═════ Data ═════

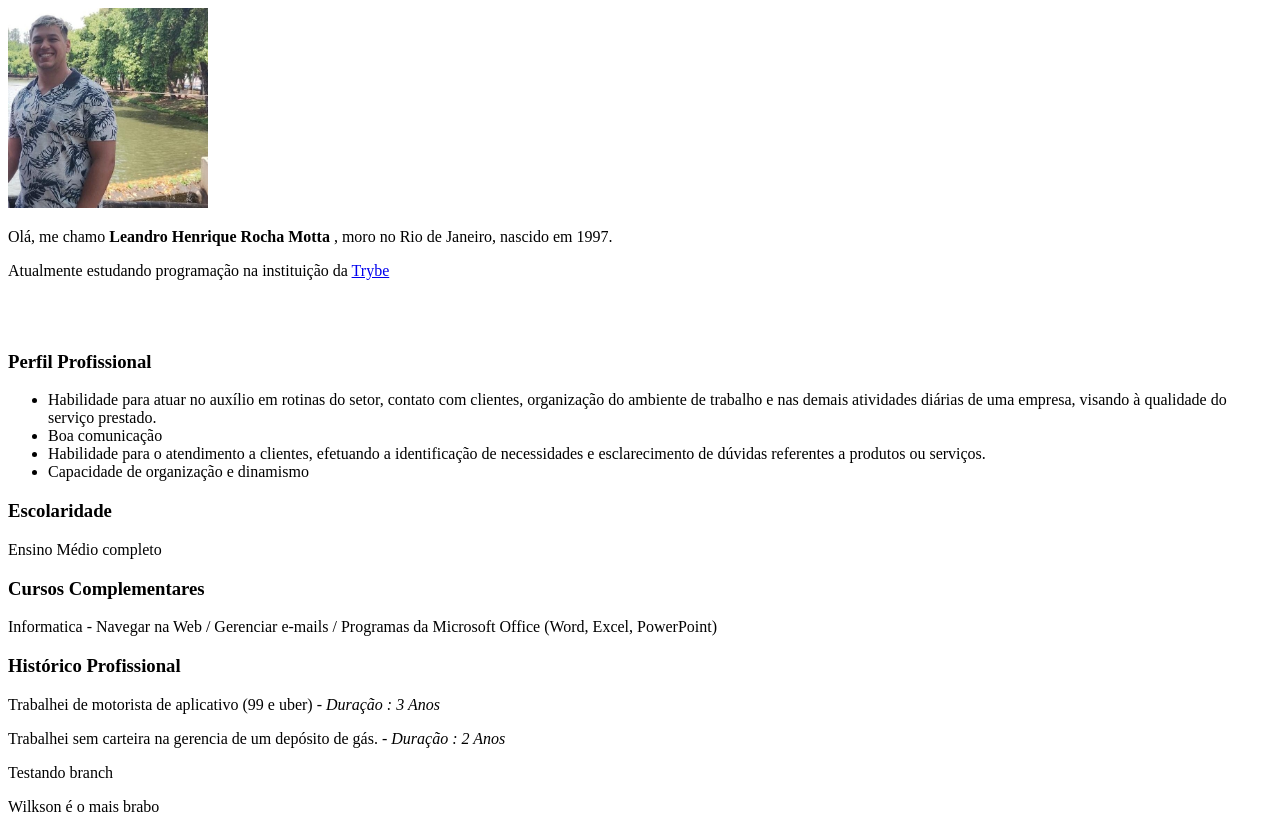
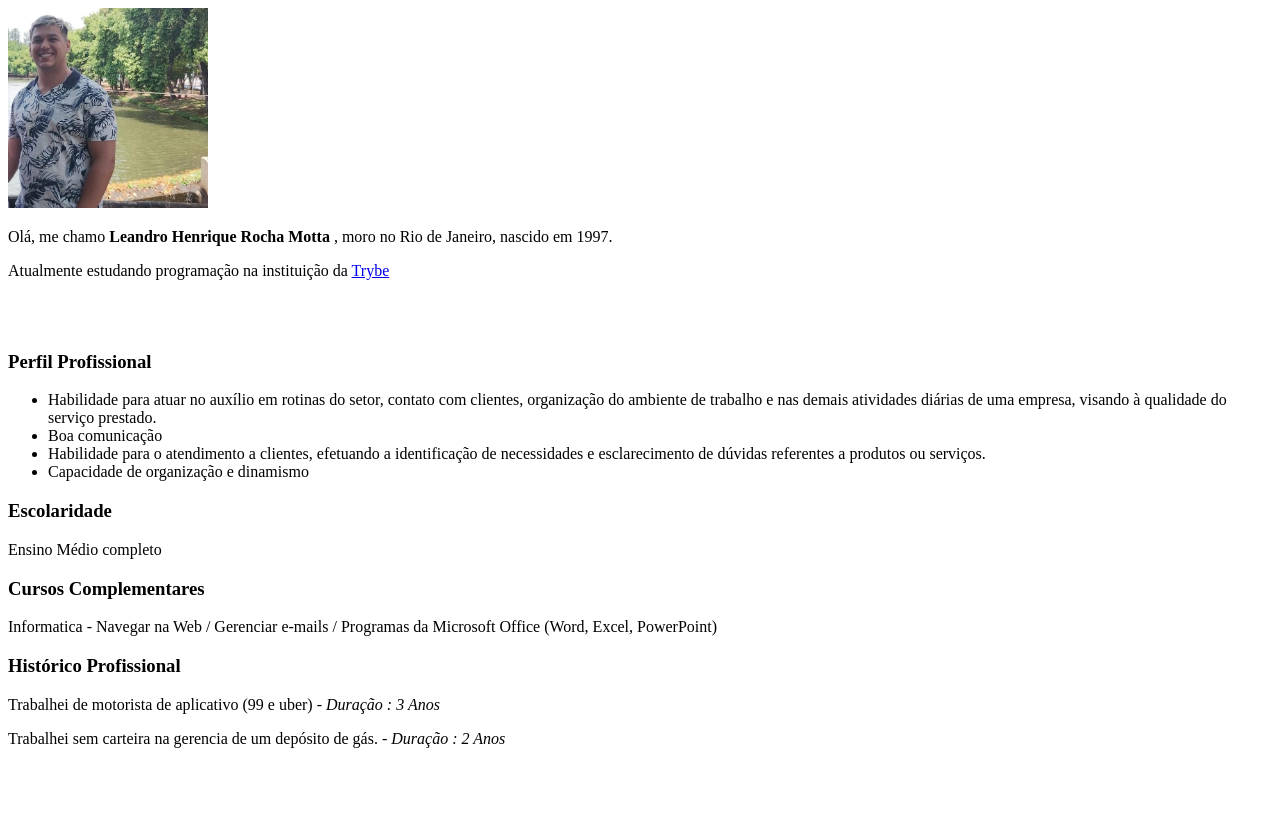
Before and after one commit to Leandro-HMotta/Leandro-HMotta.github.io, a plain HTML site: page index.html in a window 1280 px wide. After the commit the page ends 800 px from the top, so only its background shows below. Drawn offline with Linux system fonts and the light colour scheme.

Commit message:
Mudando titulo e removendo testes

```diff
--- a/index.html
+++ b/index.html
@@ -4,7 +4,7 @@
     <meta charset="UTF-8">
     <meta http-equiv="X-UA-Compatible" content="IE=edge">
     <meta name="viewport" content="width=device-width, initial-scale=1.0">
-    <title>Meu Portifolio</title>
+    <title>Leandro Henrique Rocha Motta</title>
 </head>
 <body>
     <img src="./Images/Leoooo.jpeg" alt="Leandro Henrique" width="200px">
@@ -28,8 +28,6 @@
 <h3>Histórico Profissional</h3>
 <p>Trabalhei de motorista de aplicativo (99 e uber) - <em> Duração : 3 Anos</em> </p>
 <p>Trabalhei sem carteira na gerencia de um depósito de gás. - <em> Duração : 2 Anos</em></p>
-<p>Testando branch</p>
-<p>Wilkson é o mais brabo</p>
 
 </body>
 </html>
```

═════

Brief — Look for the string "Anos" in the records, and copy every line where it is found.

Response to this exercise —
 <p>Trabalhei de motorista de aplicativo (99 e uber) - <em> Duração : 3 Anos</em> </p>
 <p>Trabalhei sem carteira na gerencia de um depósito de gás. - <em> Duração : 2 Anos</em></p>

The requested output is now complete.